3
votes
3answers
922 views

Can superdeterminism resolve contextuality, entanglement and Shor's algorithm in quantum mechanics?

Superdeterminism is the idea that the apparent freedom for the choice of experimental apparatuses and their settings are nothing but an illusion. Contextuality is the dependence of the properties of a ...
7
votes
1answer
284 views

Cellular automata rules for quantum mechanics

My limited understanding of quantum theory is that a quantum system is completely described by its wave function, which deterministically evolves according to Schrödinger's equation until wave ...
5
votes
3answers
584 views

What is happening over the 15 minutes it takes a neutron to decay?

I've read that free neutrons decay into a proton, electron and neutrino with an average lifespan of about 15 minutes. Is there anything physically different about a neutron that has existed for 14 ...
9
votes
4answers
750 views

Can quantum mechanics really be the same as underlying deterministic theory?

I am perplexed by recent papers by 't Hooft giving an explicit construction for an underlying deterministic theory based on integers that is indistinguishable from quantum mechanics at experimentally ...
25
votes
11answers
6k views

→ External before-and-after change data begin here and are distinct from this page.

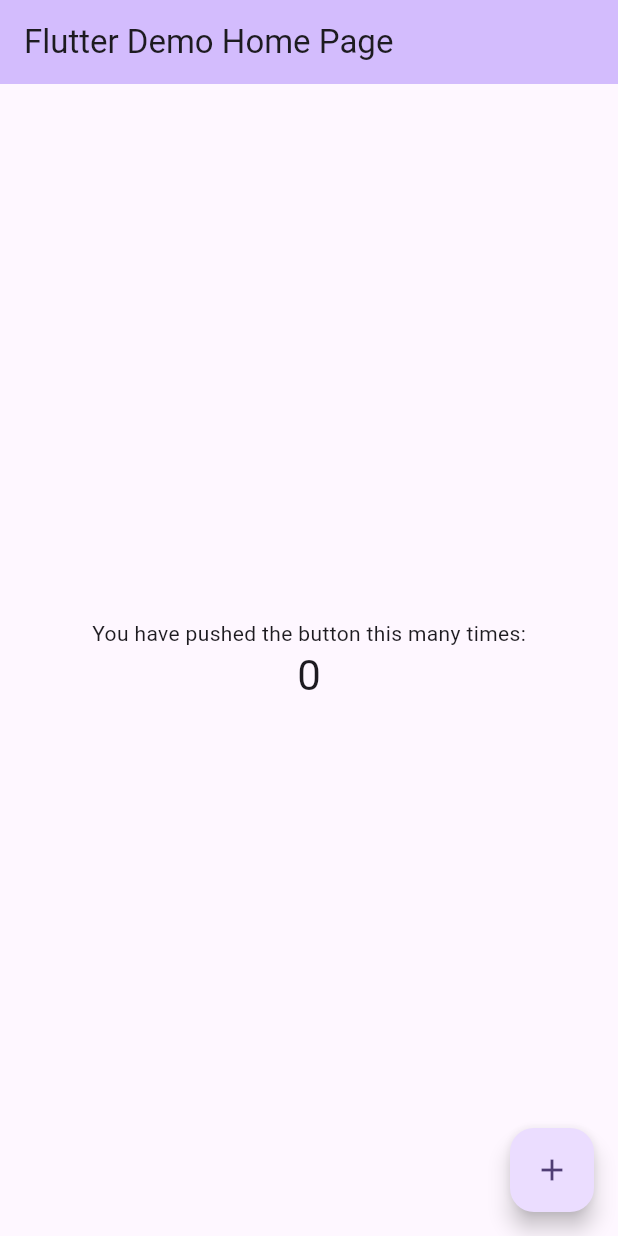
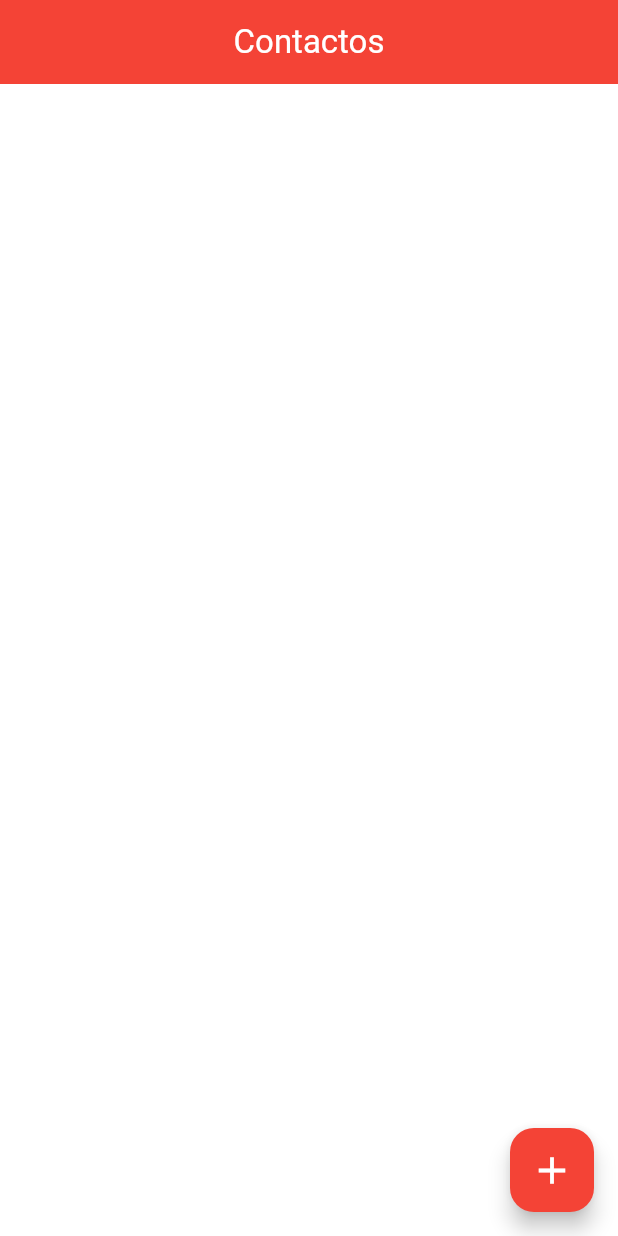
Before and after one commit to artaxerxesnazareno/agenda_contatos, a Flutter app: the screen it shows after launch, on a phone screen of 412 x 824 dp. Run offline on Flutter 3.47's test engine with Material 3 defaults, Android fonts, the phone set to English and light mode, and no system bars; our stand-ins replace sqflite; accounts and stored records are empty.

Commit message:
✨ feat: Implementa página inicial e estrutura básica do app
- Adiciona HomePage com lista de contatos
- Configura build.gradle e gradle.properties
- Atualiza entidade Contact para usar constantes do banco de dados
- Inicializa app com MaterialApp e HomePage
- Adiciona assets ao pubspec.yaml

```diff
--- a/lib/main.dart
+++ b/lib/main.dart
@@ -1,125 +1,8 @@
+import 'package:agenda_contatos/ui/home_page.dart';
 import 'package:flutter/material.dart';
 
 void main() {
-  runApp(const MyApp());
+  runApp(MaterialApp(
+    home: HomePage(),
+  ));
 }
-
-class MyApp extends StatelessWidget {
-  const MyApp({super.key});
-
-  // This widget is the root of your application.
-  @override
-  Widget build(BuildContext context) {
-    return MaterialApp(
-      title: 'Flutter Demo',
-      theme: ThemeData(
-        // This is the theme of your application.
-        //
-        // TRY THIS: Try running your application with "flutter run". You'll see
-        // the application has a purple toolbar. Then, without quitting the app,
-        // try changing the seedColor in the colorScheme below to Colors.green
-        // and then invoke "hot reload" (save your changes or press the "hot
-        // reload" button in a Flutter-supported IDE, or press "r" if you used
-        // the command line to start the app).
-        //
-        // Notice that the counter didn't reset back to zero; the application
-        // state is not lost during the reload. To reset the state, use hot
-        // restart instead.
-        //
-        // This works for code too, not just values: Most code changes can be
-        // tested with just a hot reload.
-        colorScheme: ColorScheme.fromSeed(seedColor: Colors.deepPurple),
-        useMaterial3: true,
-      ),
-      home: const MyHomePage(title: 'Flutter Demo Home Page'),
-    );
-  }
-}
-
-class MyHomePage extends StatefulWidget {
-  const MyHomePage({super.key, required this.title});
-
-  // This widget is the home page of your application. It is stateful, meaning
-  // that it has a State object (defined below) that contains fields that affect
-  // how it looks.
-
-  // This class is the configuration for the state. It holds the values (in this
-  // case the title) provided by the parent (in this case the App widget) and
-  // used by the build method of the State. Fields in a Widget subclass are
-  // always marked "final".
-
-  final String title;
-
-  @override
-  State<MyHomePage> createState() => _MyHomePageState();
-}
-
-class _MyHomePageState extends State<MyHomePage> {
-  int _counter = 0;
-
-  void _incrementCounter() {
-    setState(() {
-      // This call to setState tells the Flutter framework that something has
-      // changed in this State, which causes it to rerun the build method below
-      // so that the display can reflect the updated values. If we changed
-      // _counter without calling setState(), then the build method would not be
-      // called again, and so nothing would appear to happen.
-      _counter++;
-    });
-  }
-
-  @override
-  Widget build(BuildContext context) {
-    // This method is rerun every time setState is called, for instance as done
-    // by the _incrementCounter method above.
-    //
-    // The Flutter framework has been optimized to make rerunning build methods
-    // fast, so that you can just rebuild anything that needs updating rather
-    // than having to individually change instances of widgets.
-    return Scaffold(
-      appBar: AppBar(
-        // TRY THIS: Try changing the color here to a specific color (to
-        // Colors.amber, perhaps?) and trigger a hot reload to see the AppBar
-        // change color while the other colors stay the same.
-        backgroundColor: Theme.of(context).colorScheme.inversePrimary,
-        // Here we take the value from the MyHomePage object that was created by
-        // the App.build method, and use it to set our appbar title.
-        title: Text(widget.title),
-      ),
-      body: Center(
-        // Center is a layout widget. It takes a single child and positions it
-        // in the middle of the parent.
-        child: Column(
-          // Column is also a layout widget. It takes a list of children and
-          // arranges them vertically. By default, it sizes itself to fit its
-          // children horizontally, and tries to be as tall as its parent.
-          //
-          // Column has various properties to control how it sizes itself and
-          // how it positions its children. Here we use mainAxisAlignment to
-          // center the children vertically; the main axis here is the vertical
-          // axis because Columns are vertical (the cross axis would be
-          // horizontal).
-          //
-          // TRY THIS: Invoke "debug painting" (choose the "Toggle Debug Paint"
-          // action in the IDE, or press "p" in the console), to see the
-          // wireframe for each widget.
-          mainAxisAlignment: MainAxisAlignment.center,
-          children: <Widget>[
-            const Text(
-              'You have pushed the button this many times:',
-            ),
-            Text(
-              '$_counter',
-              style: Theme.of(context).textTheme.headlineMedium,
-            ),
-          ],
-        ),
-      ),
-      floatingActionButton: FloatingActionButton(
-        onPressed: _incrementCounter,
-        tooltip: 'Increment',
-        child: const Icon(Icons.add),
-      ), // This trailing comma makes auto-formatting nicer for build methods.
-    );
-  }
-}
--- /dev/null
+++ b/lib/ui/home_page.dart
@@ -0,0 +1,97 @@
+import 'dart:io';
+
+import 'package:agenda_contatos/data/datasources/local/helpers/contact_helper.dart';
+import 'package:agenda_contatos/domain/entities/contact.dart';
+import 'package:flutter/material.dart';
+
+class HomePage extends StatefulWidget {
+  const HomePage({super.key});
+
+  createState() => _HomePageState();
+}
+
+class _HomePageState extends State<HomePage> {
+  ContactHelper helper = ContactHelper();
+  List<Contact> contacts = [];
+
+  @override
+  void initState() {
+    super.initState();
+    helper.getAllContacts().then((list) {
+      if (list != null) {
+        setState(() {
+          contacts.addAll(list);
+        });
+      }
+    });
+  }
+
+  @override
+  Widget build(BuildContext context) {
+    return Scaffold(
+        appBar: AppBar(
+          title: const Text(
+            'Contactos',
+            style: TextStyle(color: Colors.white),
+          ),
+          backgroundColor: Colors.red,
+          centerTitle: true,
+        ),
+        backgroundColor: Colors.white,
+        body: ListView.builder(
+          itemCount: contacts.length,
+          itemBuilder: (context, index) {
+            return _contactCard(contacts[index]);
+          },
+        ),
+        floatingActionButton: FloatingActionButton(
+          onPressed: () {},
+          backgroundColor: Colors.red,
+          child: const Icon(Icons.add, color: Colors.white, size: 30),
+        ));
+  }
+
+  Widget _contactCard(Contact contact) {
+    return Card(
+      margin: EdgeInsets.all(10),
+      child: Padding(
+        padding: const EdgeInsets.all(10.0),
+        child: Row(
+          children: [
+            Container(
+                width: 80,
+                height: 80,
+                decoration: BoxDecoration(
+                    shape: BoxShape.circle,
+                    image: DecorationImage(
+                      image: contact.image != null
+                          ? FileImage(File(contact.image!))
+                          : const AssetImage("assets/person.png"),
+                    ))),
+            Padding(
+              padding: const EdgeInsets.only(left: 10),
+              child: Column(
+                crossAxisAlignment: CrossAxisAlignment.start,
+                children: [
+                  Text(
+                    contact.name ?? '',
+                    style: const TextStyle(
+                        fontSize: 22, fontWeight: FontWeight.bold),
+                  ),
+                  Text(
+                    contact.email ?? '',
+                    style: const TextStyle(fontSize: 18),
+                  ),
+                  Text(
+                    contact.phone ?? '',
+                    style: const TextStyle(fontSize: 18),
+                  ),
+                ],
+              ),
+            )
+          ],
+        ),
+      ),
+    );
+  }
+}
--- a/pubspec.yaml
+++ b/pubspec.yaml
@@ -35,7 +35,7 @@ dependencies:
   # The following adds the Cupertino Icons font to your application.
   # Use with the CupertinoIcons class for iOS style icons.
   cupertino_icons: ^1.0.8
-  sqflite: ^2.4.1
+  sqflite: ^2.3.0
 
 dev_dependencies:
   flutter_test:
@@ -60,8 +60,8 @@ flutter:
   uses-material-design: true
 
   # To add assets to your application, add an assets section, like this:
-  # assets:
-  #   - images/a_dot_burr.jpeg
+  assets:
+     - assets/
   #   - images/a_dot_ham.jpeg
 
   # An image asset can refer to one or more resolution-specific "variants", see
```
Also changed, not shown: lib/data/datasources/local/exceptions/database_exception.dart (added, +17 -0 lines), lib/domain/entities/contact.dart (+13 -11 lines), assets/person.png (added), 3 other files.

Discreteness and Determinism in Superstrings?

So Gerard 't Hooft has a brand new paper (thanks to Mitchell Porter for making me aware of it) so this is somewhat of a expansion to the question I posed on this site a month or so ago regarding 't ...
18
votes
5answers
4k views

Why do people rule out local hidden variables?

I bet the automatic response to my question would be "Bell's theorem" and of course I am not disputing Bell's proof. I am however uncertain of one of his assumptions. The so called "no conspiracy" ...
5
votes
3answers
1k views

Can randomness exist?

Considering every cause has an action, how can anything be random? For something to happen, it must have a cause and through that definition it can't be random. Considering this why are many quantum ...
2
votes
2answers
1k views

If randomness doesn't exist, how come the universe isn't a perfect sphere with predictable distribution of matter?

I'm presuming that the scientific community pretty much agrees that randomness doesn't exits, and that everything has a cause. Please correct me if I'm wrong, I've heard of quantum mechanics, but as ...
4
votes
1answer
169 views

Event-by-Event Simulation of Quantum Phenomena

I just recently stumbled over http://rugth30.phys.rug.nl/dlm/ and http://www.sbfisica.org.br/bjp/files/v38_26.pdf As the title suggests these are presentations of mathematical models capable of ...